- Ranked keywords
- Conversion rate
- Organic traffic
- Publish date
- Page speed
Excellent starting points for this step include Google Analytics and your content management system (CMS) of choice – but don’t hesitate to choose another analytical tool that best suits the needs of your website. Plus, bear in mind that the above information isn’t an exhaustive list of data that might come in handy during your audit, so be sure to collect any information that you feel will be helpful.
Step 3: Evaluate each piece of content based on quality.
Now, it’s time to read through each piece of content – yes, that means every single one – to determine whether it meets your company’s current standards. There’s a good chance that you’ll find content that’s simply not up to par. Some may have been poorly written, while other content may have simply been created before your company established its standards and refined its brand persona. And that’s fine – that’s why you’re conducting an audit in the first place.
Consider providing each piece of content with a score based on its quality – for example, 1 being extremely low-quality, versus a 10 for a perfect piece – so you know what needs to be improved once you’ve wrapped up your evaluations. Additionally, create a notes section within your content inventory where you can jot down quick details about the errors you find.
While you’re working through your quality appraisal, keep all of these questions in mind to help focus your evaluation efforts:
- Is the information correct, relevant and up-to-date?
- Are there spelling, grammar and/or punctuation errors?
- Is the writing style in line with your brand’s current persona?

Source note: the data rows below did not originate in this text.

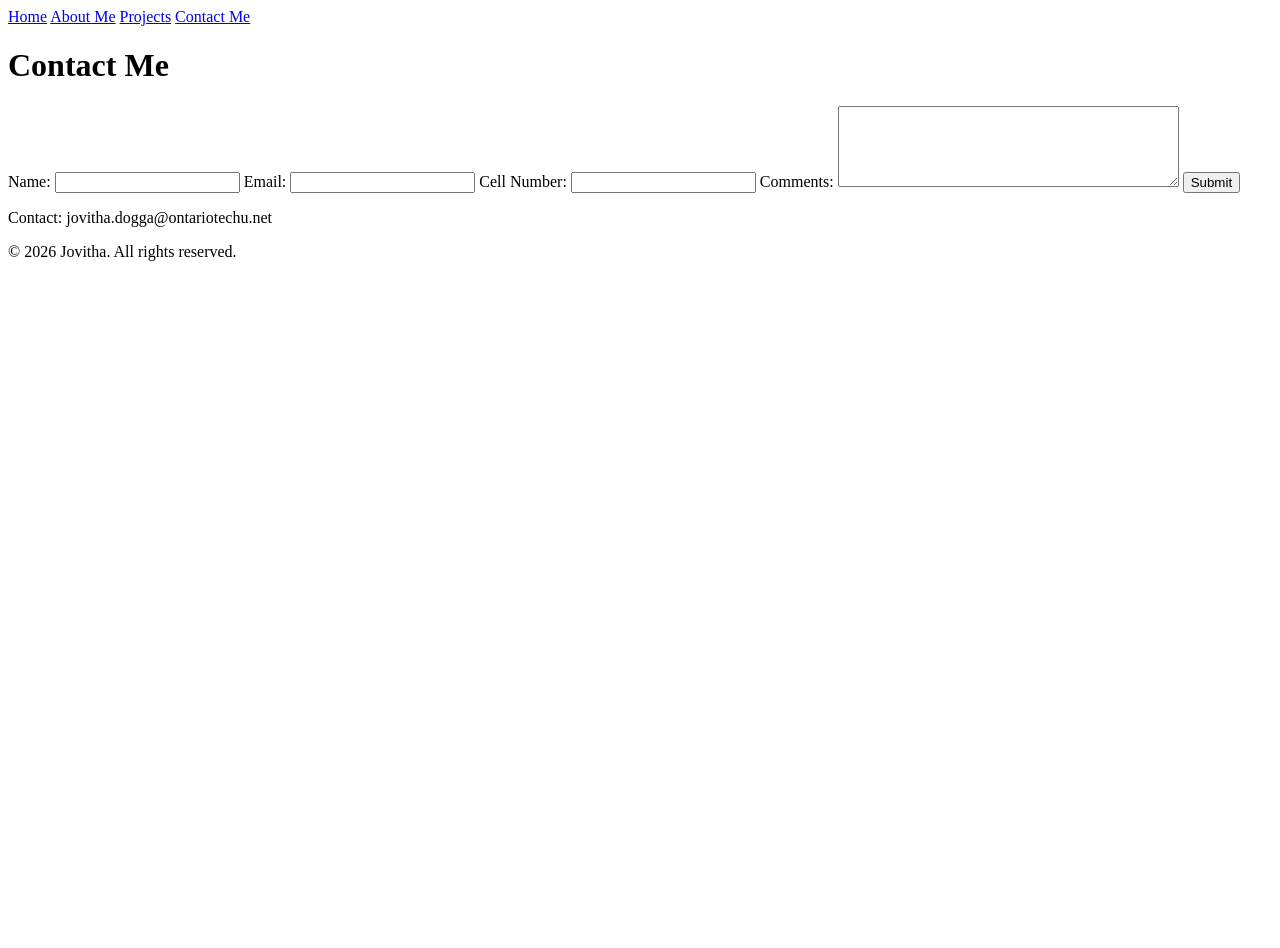
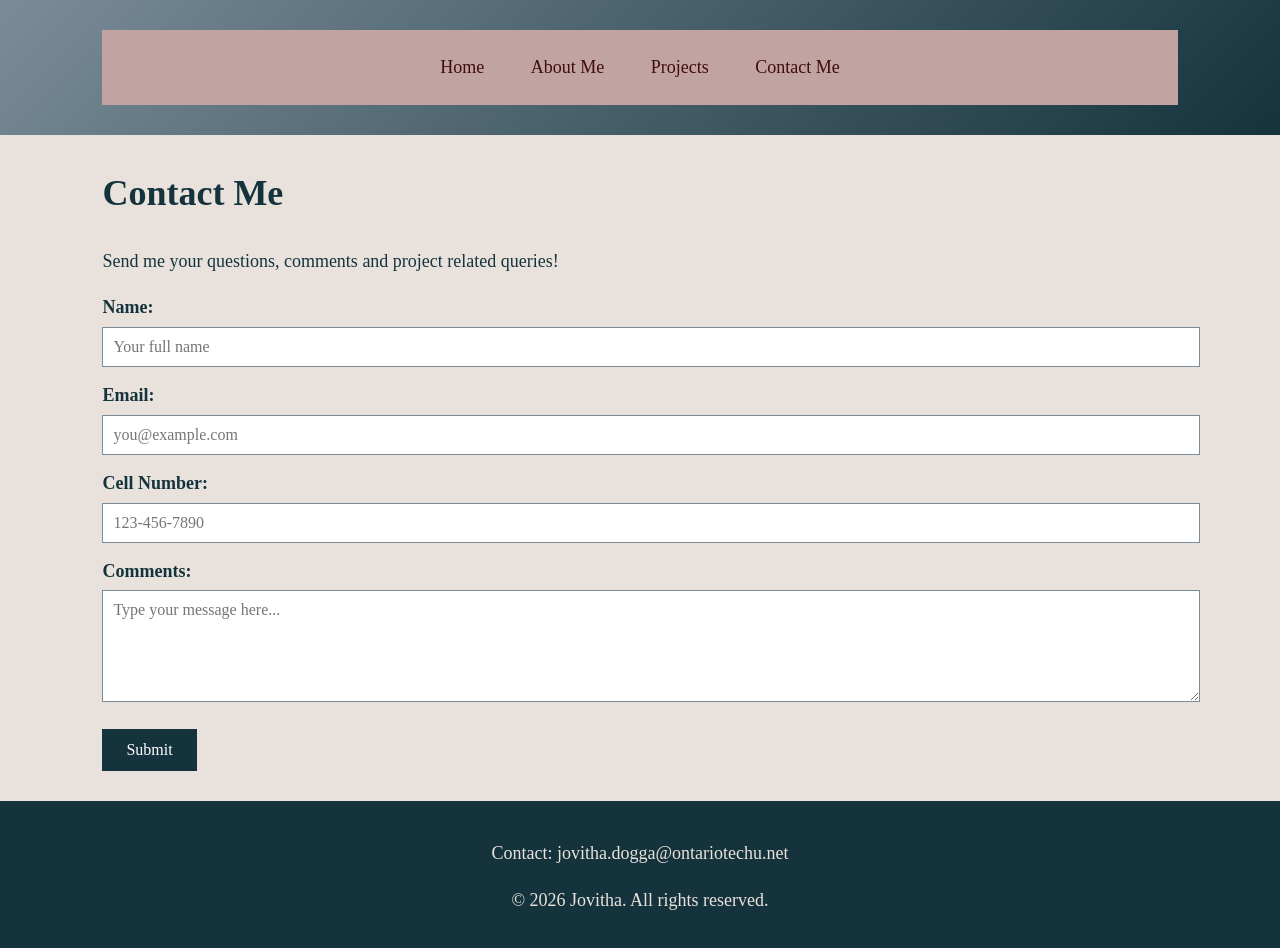
Before and after one commit to Jovitha-Dogga/INFR3120-Portfolio, a plain HTML site: page contact.html in a window 1280 px wide. Before the commit the page ends 800 px from the top, so only its background shows below. Drawn offline with Linux system fonts and the light colour scheme.

Commit message:
Updated portfolio pages and css

```diff
--- a/contact.html
+++ b/contact.html
@@ -49,24 +49,33 @@
 
         <!--Main content of the Contact Me page-->
         <main>
-            <h1> Contact Me</h1>
+            <h1>Contact Me</h1>
+            <p>Send me your questions, comments and project related queries!</p>
             <!--Contact form will go here-->
             <!--The form collects info from visitors who want to contact me.
                 Week 2 taught me that form controls collect user input.-->
 
-            <form action="#" method="post">
+            <!--I learnt this part from Week-2, page 16 and it was very helpful!-->
+            <form action="mailto:jovitha.dogga@ontariotechu.net" method="post" enctype="text/plain">
 
-                <label for="name">Name:</label>  <!--connects the label to the input using its id-->
-                <input type="text" id="name" name="name" required>
+                <!--The for attribute connects each label to its own input id-->
+                <!--Week-2 page 29-31-->
+                <label for="name">Name:</label>
+                <input type="text" id="name" name="name"
+                    placeholder="Your full name" required>
 
                 <label for="email">Email:</label>
-                <input type="email" id="email" name="email" required>
+                <input type="email" id="email" name="email"
+                    placeholder="you@example.com" required>
 
                 <label for="cell">Cell Number:</label>
-                <input type="tel" id="cell" name="cell" required>
+                <input type="tel" id="cell" name="cell"
+                pattern="[0-9]{3}-[0-9]{3}-[0-9]{4}"
+                    placeholder="123-456-7890" required>
 
                 <label for="comments">Comments:</label>
-                <textarea id="comments" name="comments" rows="5" cols="40" required></textarea>
+                <textarea id="comments" name="comments" rows="5" cols="40"
+                    placeholder="Type your message here..." required></textarea>
 
                 <input type="submit" value="Submit">
 
--- a/css/desktop.css
+++ b/css/desktop.css
@@ -0,0 +1,158 @@
+
+/*
+   DESKTOP STYLESHEET
+   Portfolio: Jovitha
+ */
+
+/* Sets the default appearance of the page */
+body {
+    margin: 0;
+    padding: 0;
+    background-color: #E9E2DC;
+    color: #15333D;
+    font-family: "Times New Roman", Times, serif;
+    font-size: 18px;
+    line-height: 1.6;
+}
+
+/* Styles the header with a gradient */
+header {
+    background: linear-gradient(135deg, #7A8C98, #15333D);
+    color: #E9E2DC;
+    padding: 30px 8%;
+    text-align: center;
+}
+
+/* Styles the main heading */
+header h1 {
+    margin: 0;
+    font-family: "Times New Roman", Times, serif;
+    font-size: 38px;
+}
+
+/* Styles the navigation bar */
+nav {
+    background-color: #C1A3A1;
+    padding: 10px;
+    text-align: center;
+}
+
+/* Styles the navigation links */
+nav a {
+    display: inline-block;
+    color: #3F0D0C;
+    text-decoration: none;
+    padding: 10px 18px;
+    margin: 3px;
+}
+
+/* Changes navigation links when hovered over them */
+nav a:hover {
+    background-color: #E9E2DC;
+    text-decoration: underline;
+}
+
+/* Sets the width of the main content */
+main {
+    width: 84%;
+    max-width: 1100px;
+    margin: 30px auto;
+}
+
+/* Styles the articles and the sections */
+article,
+section {
+    background: linear-gradient(#FFFFFF, #E9E2DC);
+    padding: 24px;
+    margin-bottom: 24px;
+    border: 1px solid #C1A3A1;
+}
+
+/* Styles the second-level headings */
+h2 {
+    color: #824D5D;
+    font-family: "Times New Roman", Times, serif;
+    border-bottom: 2px solid #7A8C98;
+    padding-bottom: 6px;
+}
+
+/* Keeps images responsive */
+img {
+    max-width: 100%;
+    height: auto;
+}
+
+/* Sets a suitable width for the introduction video */
+video {
+    display: block;
+    width: 640px;
+    max-width: 100%;
+    height: auto;
+    margin: 20px auto;
+}
+
+/* Styles the links in the main content */
+main a {
+    color: #824D5D;
+}
+
+/* Changes main links when hovered over them */
+main a:hover {
+    color: #15333D;
+}
+
+/* Putting the form labels on separate lines */
+form label {
+    display: block;
+    margin-top: 14px;
+    font-weight: bold;
+}
+
+/* Styles the form fields */
+input[type="text"],
+input[type="email"],
+input[type="tel"],
+textarea {
+    width: 100%;
+    padding: 10px;
+    margin-top: 5px;
+    border: 1px solid #7A8C98;
+    font-family: "Times New Roman", Times, serif;
+    font-size: 16px;
+}
+
+/* Allowes the comments field to be resized vertically */
+textarea {
+    resize: vertical;
+}
+
+/* Styles the submit button */
+input[type="submit"] {
+    background-color: #15333D;
+    color: #FFFFFF;
+    padding: 12px 24px;
+    margin-top: 18px;
+    border: none;
+    font-family: "Times New Roman", Times, serif;
+    font-size: 16px;
+    cursor: pointer;
+}
+
+/* Changes the submit button colour when hovered over it */
+input[type="submit"]:hover {
+    background-color: #824D5D;
+}
+
+/* Styles the footer */
+footer {
+    background-color: #15333D;
+    color: #E9E2DC;
+    text-align: center;
+    padding: 20px;
+    margin-top: 30px;
+}
+
+/* Keeps the footer links readable */
+footer a {
+    color: #E9E2DC;
+}
--- a/css/mobile.css
+++ b/css/mobile.css
@@ -0,0 +1,154 @@
+/*
+   MOBILE STYLESHEET
+   Portfolio: Jovitha
+*/
+
+/* Sets the page appearance */
+body {
+    margin: 0;
+    padding: 0;
+    background-color: #E9E2DC;
+    color: #15333D;
+    font-family: "Times New Roman", Times, serif;
+    font-size: 16px;
+    line-height: 1.5;
+}
+
+/* Styles the header */
+header {
+    background: linear-gradient(135deg, #7A8C98, #15333D);
+    color: #E9E2DC;
+    padding: 20px 12px;
+    text-align: center;
+}
+
+header h1 {
+    margin: 0;
+    font-size: 27px;
+}
+
+/* Styles the navigation */
+nav {
+    background-color: #C1A3A1;
+    padding: 8px;
+    text-align: center;
+}
+
+/*Learn this from week-3!*/
+nav a {
+    display: block;
+    color: #3F0D0C;
+    text-decoration: none;
+    padding: 12px;
+    margin: 5px 0;
+    background-color: #E9E2DC;
+    border: 1px solid #824D5D;
+    border-radius: 5px;
+    font-size: 17px;
+}
+
+nav a:hover {
+    background-color: #E9E2DC;
+    text-decoration: underline;
+}
+
+/* Sets the main content width */
+main {
+    width: 92%;
+    margin: 18px auto;
+}
+
+/* Styles the articles and sections */
+article,
+section {
+    background: linear-gradient(#FFFFFF, #E9E2DC);
+    padding: 14px;
+    margin-bottom: 16px;
+    border: 1px solid #C1A3A1;
+}
+
+/* Styless second-level headings */
+h2 {
+    color: #824D5D;
+    font-size: 22px;
+    border-bottom: 2px solid #7A8C98;
+    padding-bottom: 5px;
+}
+
+/* Keeps images within the screen */
+img {
+    max-width: 100%;
+    height: auto;
+}
+
+/* Makes the video fit a mobile screen */
+video {
+    display: block;
+    width: 100%;
+    height: auto;
+    margin: 16px auto;
+}
+
+/* Styles links in the main content */
+main a {
+    color: #824D5D;
+}
+
+main a:hover {
+    color: #15333D;
+}
+
+/* Puts the form labels on separate lines */
+form label {
+    display: block;
+    margin-top: 12px;
+    font-weight: bold;
+}
+
+/* Styles the form fields */
+input[type="text"],
+input[type="email"],
+input[type="tel"],
+textarea {
+    box-sizing: border-box;
+    width: 100%;
+    padding: 9px;
+    margin-top: 5px;
+    border: 1px solid #7A8C98;
+    font-family: "Times New Roman", Times, serif;
+    font-size: 16px;
+}
+
+/* Allows the comments field to be resized vertically */
+textarea {
+    resize: vertical;
+}
+
+/* Styles the submit button */
+input[type="submit"] {
+    background-color: #15333D;
+    color: #FFFFFF;
+    padding: 11px 18px;
+    margin-top: 16px;
+    border: none;
+    font-family: "Times New Roman", Times, serif;
+    font-size: 16px;
+    cursor: pointer;
+}
+
+input[type="submit"]:hover {
+    background-color: #824D5D;
+}
+
+/* Styles the footer */
+footer {
+    background-color: #15333D;
+    color: #E9E2DC;
+    text-align: center;
+    padding: 16px 10px;
+    margin-top: 20px;
+}
+
+footer a {
+    color: #E9E2DC;
+}
--- a/css/tablet.css
+++ b/css/tablet.css
@@ -0,0 +1,148 @@
+/*
+   TABLET STYLESHEET
+   Portfolio: Jovitha
+*/
+
+/* Sets the page appearance */
+body {
+    margin: 0;
+    padding: 0;
+    background-color: #E9E2DC;
+    color: #15333D;
+    font-family: "Times New Roman", Times, serif;
+    font-size: 17px;
+    line-height: 1.5;
+}
+
+/* Styles the header with a gradient */
+header {
+    background: linear-gradient(135deg, #7A8C98, #15333D);
+    color: #E9E2DC;
+    padding: 25px 5%;
+    text-align: center;
+}
+
+header h1 {
+    margin: 0;
+    font-size: 32px;
+}
+
+/* Styles the navigation */
+nav {
+    background-color: #C1A3A1;
+    padding: 10px;
+    text-align: center;
+}
+
+nav a {
+    display: inline-block;
+    color: #3F0D0C;
+    text-decoration: none;
+    padding: 8px 12px;
+    margin: 2px;
+}
+
+nav a:hover {
+    background-color: #E9E2DC;
+    text-decoration: underline;
+}
+
+/* Sets the main content width */
+main {
+    width: 90%;
+    margin: 25px auto;
+}
+
+/* Styles articles and sections */
+article,
+section {
+    background: linear-gradient(#FFFFFF, #E9E2DC);
+    padding: 20px;
+    margin-bottom: 20px;
+    border: 1px solid #C1A3A1;
+}
+
+/* Styles second-level headings */
+h2 {
+    color: #824D5D;
+    border-bottom: 2px solid #7A8C98;
+    padding-bottom: 6px;
+}
+
+/* Keeps images responsive */
+img {
+    max-width: 100%;
+    height: auto;
+}
+
+/* Sets a suitable video width */
+video {
+    display: block;
+    width: 100%;
+    max-width: 600px;
+    height: auto;
+    margin: 20px auto;
+}
+
+/* Styles links in the main content */
+main a {
+    color: #824D5D;
+}
+
+main a:hover {
+    color: #15333D;
+}
+
+/* Puts the form labels on separate lines */
+form label {
+    display: block;
+    margin-top: 12px;
+    font-weight: bold;
+}
+
+/* Styles the form fields */
+input[type="text"],
+input[type="email"],
+input[type="tel"],
+textarea {
+    width: 100%;
+    padding: 8px;
+    margin-top: 5px;
+    border: 1px solid #7A8C98;
+    font-family: "Times New Roman", Times, serif;
+    font-size: 16px;
+}
+
+/* Allows the comments field to be resized vertically */
+textarea {
+    resize: vertical;
+}
+
+/* Styles the submit button */
+input[type="submit"] {
+    background-color: #15333D;
+    color: #FFFFFF;
+    padding: 10px 20px;
+    margin-top: 16px;
+    border: none;
+    font-family: "Times New Roman", Times, serif;
+    font-size: 16px;
+    cursor: pointer;
+}
+
+input[type="submit"]:hover {
+    background-color: #824D5D;
+}
+
+/* Styles the footer */
+footer {
+    background-color: #15333D;
+    color: #E9E2DC;
+    text-align: center;
+    padding: 18px;
+    margin-top: 25px;
+}
+
+footer a {
+    color: #E9E2DC;
+}
```
Also changed, not shown: about.html (+22 -3 lines), index.html (+3 -3 lines), projects.html (+3 -3 lines), images/about-me.png.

- Does the content help your business achieve its goals?
- Does the piece provide value for its target audience?
Upon completion of your analysis, make sure to consider all of your options when implementing the necessary improvements. Outdated, irrelevant content can be removed completely, while other pieces may work best consolidated or updated. Still others could require only minor improvements – there’s no one-size-fits-all solution.
Step 4: Analyze content SEO.
By now, you should have a good idea of where your content stands in terms of quality, which leads directly to the fourth step of the content audit: addressing SEO. That’s because one of the primary factors behind your content’s SERP ranking is the quality and relevance of the content itself.
Exploring your content to ensure the presence of SEO best practices is a key step in any content audit, because it offers an opportunity to identify outdated SEO behaviors, which are fairly common thanks to the ever-changing nature of the SERP.
Things to examine for up-to-date SEO include:
- Keywords throughout the content itself
- Content comprehensiveness
- Page title
- Meta description
- Headings and subheadings
- Internal and external links
- Image titles and alt-tags
While you’re checking to make sure these components of your content are up to today’s standards, also be sure to look out for major issues that could be penalizing your content on the SERP. Common content problems could include any combination of the following:
- Irrelevant to the primary subject
- Poorly written (grammar errors, poor spelling, etc.)
- Too short to be genuinely helpful
- Duplicated from another part of your site or the web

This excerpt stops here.